[Content revision data]
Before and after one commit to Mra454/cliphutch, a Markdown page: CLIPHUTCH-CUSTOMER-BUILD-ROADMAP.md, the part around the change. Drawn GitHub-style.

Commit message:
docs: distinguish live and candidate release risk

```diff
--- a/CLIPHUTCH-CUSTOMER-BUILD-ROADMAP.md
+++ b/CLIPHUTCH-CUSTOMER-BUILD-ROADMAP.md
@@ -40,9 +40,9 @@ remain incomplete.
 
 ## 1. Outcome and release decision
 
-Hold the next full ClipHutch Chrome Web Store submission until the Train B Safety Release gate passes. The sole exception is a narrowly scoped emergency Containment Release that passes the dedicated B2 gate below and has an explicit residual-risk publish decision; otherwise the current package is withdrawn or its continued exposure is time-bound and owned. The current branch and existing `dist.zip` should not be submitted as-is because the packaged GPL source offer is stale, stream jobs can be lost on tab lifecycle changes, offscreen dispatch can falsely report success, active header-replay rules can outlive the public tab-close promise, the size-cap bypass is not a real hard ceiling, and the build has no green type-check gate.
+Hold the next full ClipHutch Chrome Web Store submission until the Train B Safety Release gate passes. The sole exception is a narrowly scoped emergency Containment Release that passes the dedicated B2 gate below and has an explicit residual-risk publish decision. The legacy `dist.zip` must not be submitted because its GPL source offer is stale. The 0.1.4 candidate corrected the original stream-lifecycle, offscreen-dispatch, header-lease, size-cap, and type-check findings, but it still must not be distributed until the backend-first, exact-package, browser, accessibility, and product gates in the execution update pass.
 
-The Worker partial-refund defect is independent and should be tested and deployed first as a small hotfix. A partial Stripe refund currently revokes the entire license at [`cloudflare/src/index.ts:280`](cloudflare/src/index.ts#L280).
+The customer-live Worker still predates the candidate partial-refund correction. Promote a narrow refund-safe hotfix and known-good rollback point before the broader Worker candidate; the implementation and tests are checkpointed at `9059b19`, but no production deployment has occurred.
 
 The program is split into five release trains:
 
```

Your task | Write all the data out again, exactly.

Task result |
Before and after one commit to Mra454/cliphutch, a Markdown page: CLIPHUTCH-CUSTOMER-BUILD-ROADMAP.md, the part around the change. Drawn GitHub-style.

Commit message:
docs: distinguish live and candidate release risk

```diff
--- a/CLIPHUTCH-CUSTOMER-BUILD-ROADMAP.md
+++ b/CLIPHUTCH-CUSTOMER-BUILD-ROADMAP.md
@@ -40,9 +40,9 @@ remain incomplete.
 
 ## 1. Outcome and release decision
 
-Hold the next full ClipHutch Chrome Web Store submission until the Train B Safety Release gate passes. The sole exception is a narrowly scoped emergency Containment Release that passes the dedicated B2 gate below and has an explicit residual-risk publish decision; otherwise the current package is withdrawn or its continued exposure is time-bound and owned. The current branch and existing `dist.zip` should not be submitted as-is because the packaged GPL source offer is stale, stream jobs can be lost on tab lifecycle changes, offscreen dispatch can falsely report success, active header-replay rules can outlive the public tab-close promise, the size-cap bypass is not a real hard ceiling, and the build has no green type-check gate.
+Hold the next full ClipHutch Chrome Web Store submission until the Train B Safety Release gate passes. The sole exception is a narrowly scoped emergency Containment Release that passes the dedicated B2 gate below and has an explicit residual-risk publish decision. The legacy `dist.zip` must not be submitted because its GPL source offer is stale. The 0.1.4 candidate corrected the original stream-lifecycle, offscreen-dispatch, header-lease, size-cap, and type-check findings, but it still must not be distributed until the backend-first, exact-package, browser, accessibility, and product gates in the execution update pass.
 
-The Worker partial-refund defect is independent and should be tested and deployed first as a small hotfix. A partial Stripe refund currently revokes the entire license at [`cloudflare/src/index.ts:280`](cloudflare/src/index.ts#L280).
+The customer-live Worker still predates the candidate partial-refund correction. Promote a narrow refund-safe hotfix and known-good rollback point before the broader Worker candidate; the implementation and tests are checkpointed at `9059b19`, but no production deployment has occurred.
 
 The program is split into five release trains:
 
```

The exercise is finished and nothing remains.